It’s important to realise that not all acne is a result of your menstrual cycle, and even if hormones are the main cause, there’s lots you can do with your skincare to help. We know that how your skin is during your menstrual cycle can really affect how you feel about yourself, and that’s where natural skincare can really help. 

In general, we believe that a good and settled skincare routine is the best way of helping your skin throughout your menstrual cycle. This should include twice daily cleansing using a mild and natural product, such as our Cleansing Face Balm with Apricot Powder. Use a non-comedogenic moisturiser (that means it doesn’t clog your pores) like our Face Moisturiser with Vitamin E.

Once the skin-kind early days of your menstrual cycle are behind you, then you may want to add in some changes to combat the increased sebum production. When your skin is at its oiliest, make sure you stay on top of your cleansing routine – but avoid over-cleansing, as this can have the opposite of the intended effect. Also make sure you exfoliate regularly to wash away dead skin cells which can clog pores. Our Coffee Oil Face Scrub Herbal Blend contains tea tree oil to help tackle outbreaks.
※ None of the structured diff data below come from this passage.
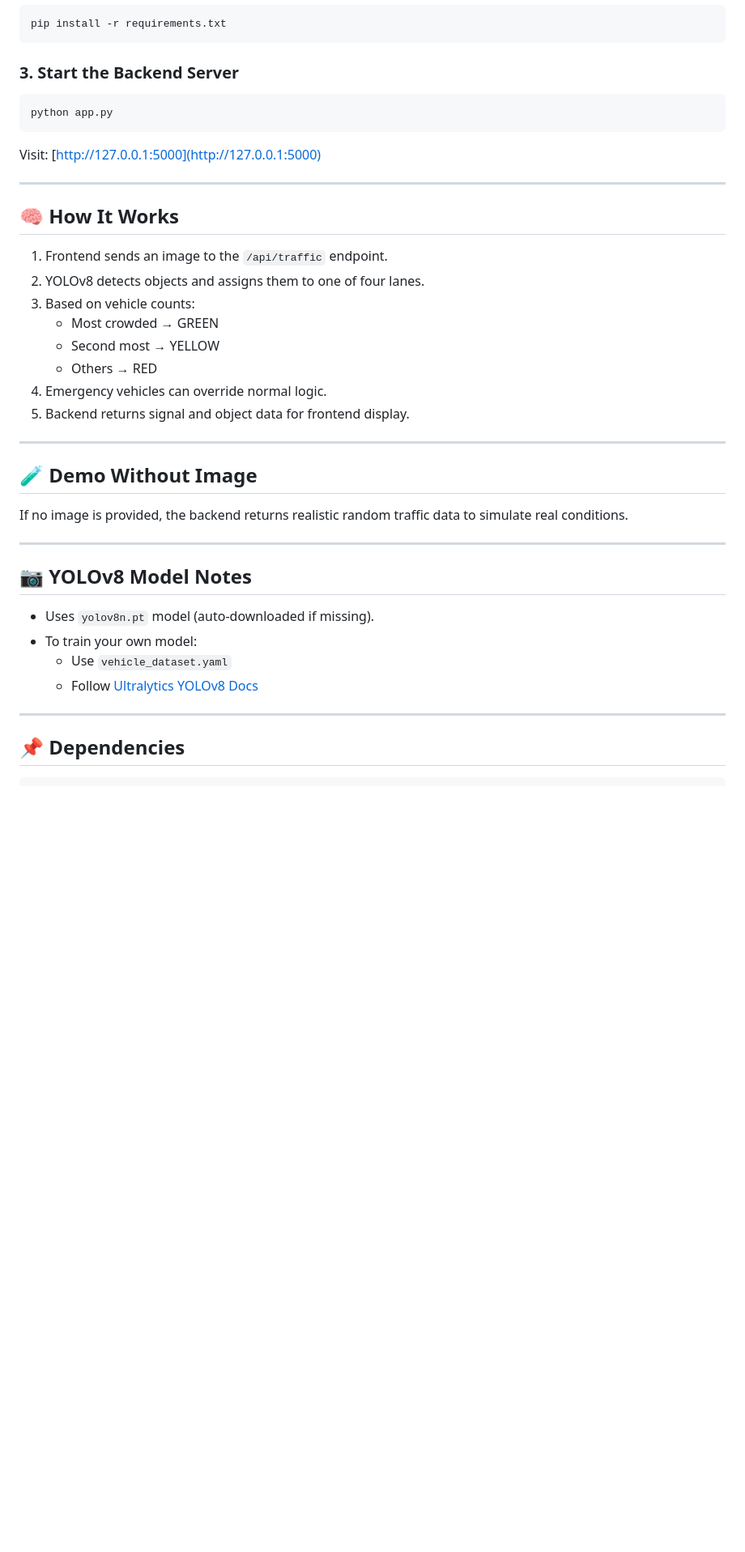
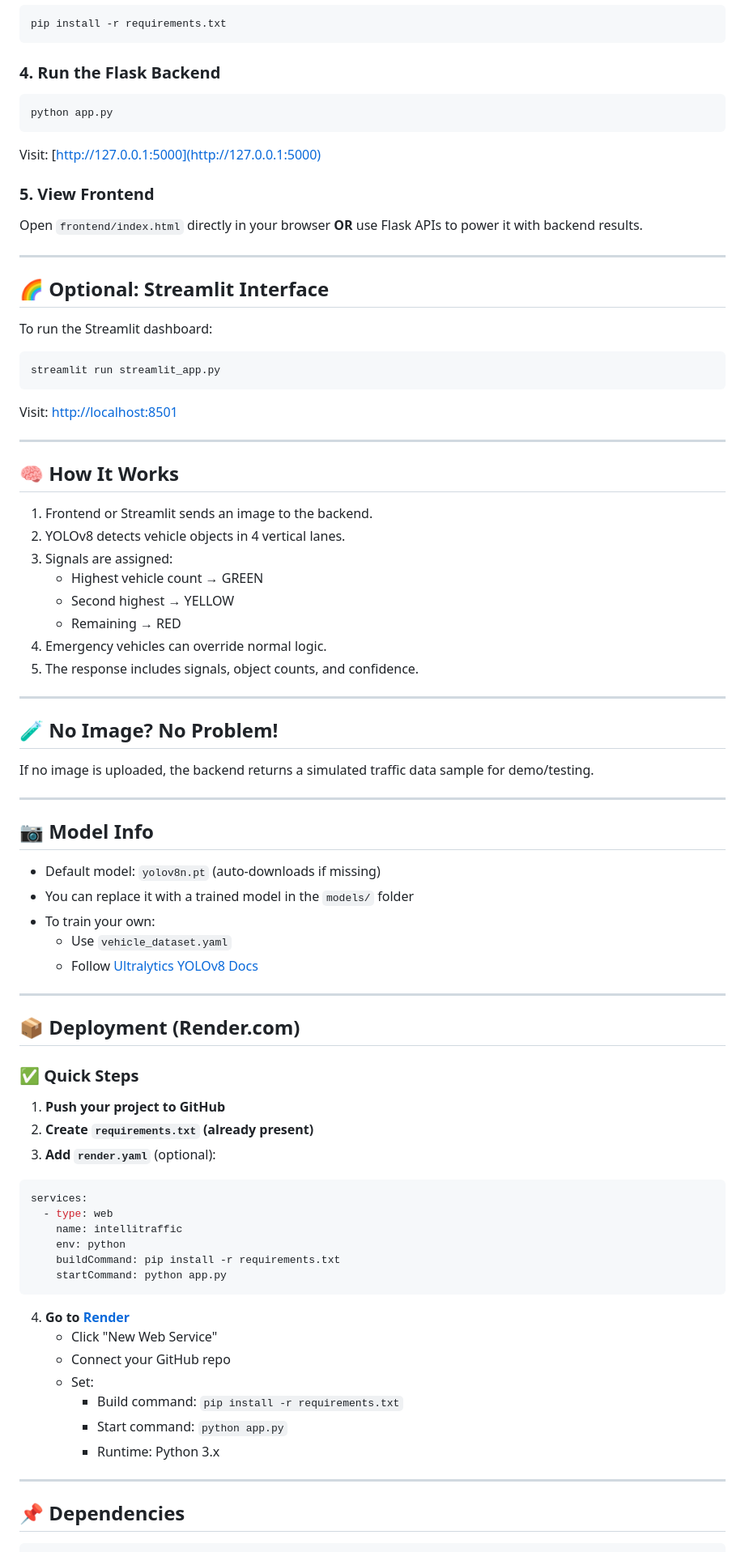
Before and after one commit to Abhi110704/IntelliTraffic, a Markdown page: README.md, the part around the change printed below. Shown: that part at 81% size. GitHub-like rendering; blank space fills up the shorter version.

````diff
--- a/README.md
+++ b/README.md
@@ -33,7 +58,7 @@ Make sure you have Python 3.8+ installed, then run:
 pip install -r requirements.txt
 ```
 
-### 3. Start the Backend Server
+### 4. Run the Flask Backend
 
 ```bash
 python app.py
@@ -41,35 +66,79 @@ python app.py
 
 Visit: [http://127.0.0.1:5000](http://127.0.0.1:5000)
 
+### 5. View Frontend
+
+Open `frontend/index.html` directly in your browser **OR** use Flask APIs to power it with backend results.
+
+---
+
+## 🌈 Optional: Streamlit Interface
+
+To run the Streamlit dashboard:
+
+```bash
+streamlit run streamlit_app.py
+```
+
+Visit: [http://localhost:8501](http://localhost:8501)
+
 ---
 
 ## 🧠 How It Works
 
-1. Frontend sends an image to the `/api/traffic` endpoint.
-2. YOLOv8 detects objects and assigns them to one of four lanes.
-3. Based on vehicle counts:
-   - Most crowded → GREEN
-   - Second most → YELLOW
-   - Others → RED
+1. Frontend or Streamlit sends an image to the backend.
+2. YOLOv8 detects vehicle objects in 4 vertical lanes.
+3. Signals are assigned:
+   - Highest vehicle count → GREEN
+   - Second highest → YELLOW
+   - Remaining → RED
 4. Emergency vehicles can override normal logic.
-5. Backend returns signal and object data for frontend display.
+5. The response includes signals, object counts, and confidence.
 
 ---
 
-## 🧪 Demo Without Image
+## 🧪 No Image? No Problem!
 
-If no image is provided, the backend returns realistic random traffic data to simulate real conditions.
+If no image is uploaded, the backend returns a simulated traffic data sample for demo/testing.
 
 ---
 
-## 📷 YOLOv8 Model Notes
+## 📷 Model Info
 
-- Uses `yolov8n.pt` model (auto-downloaded if missing).
-- To train your own model:
+- Default model: `yolov8n.pt` (auto-downloads if missing)
+- You can replace it with a trained model in the `models/` folder
+- To train your own:
   - Use `vehicle_dataset.yaml`
   - Follow [Ultralytics YOLOv8 Docs](https://docs.ultralytics.com)
 
 ---
 
+## 📦 Deployment (Render.com)
+
+### ✅ Quick Steps
+
+1. **Push your project to GitHub**
+2. **Create `requirements.txt` (already present)**
+3. **Add `render.yaml`** (optional):
+
+```yaml
+services:
+  - type: web
+    name: intellitraffic
+    env: python
+    buildCommand: pip install -r requirements.txt
+    startCommand: python app.py
+```
+
+4. **Go to [Render](https://render.com)**
+   - Click "New Web Service"
+   - Connect your GitHub repo
+   - Set:
+     - Build command: `pip install -r requirements.txt`
+     - Start command: `python app.py`
+     - Runtime: Python 3.x
+
+---
+
 ## 📌 Dependencies
 
````
Also changed, not shown: other parts of README.md (+41 -52 lines).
During the oilier phase of your cycle, you may want to do more. Now is the perfect time for a Kaolin Clay Face Mask. This clarifying mask helps to clear clogged pores and will also help you to feel pampered and soothed during the worst of your PMS symptoms. You don’t need to make huge changes to your skin care during your menstrual cycle, but this is one addition that may help you weather the hormonal storm.

Choose natural skincare tailored to your skin type, such as our products for acne prone skin, and you’ll successfully manage your skin throughout your menstrual cycle.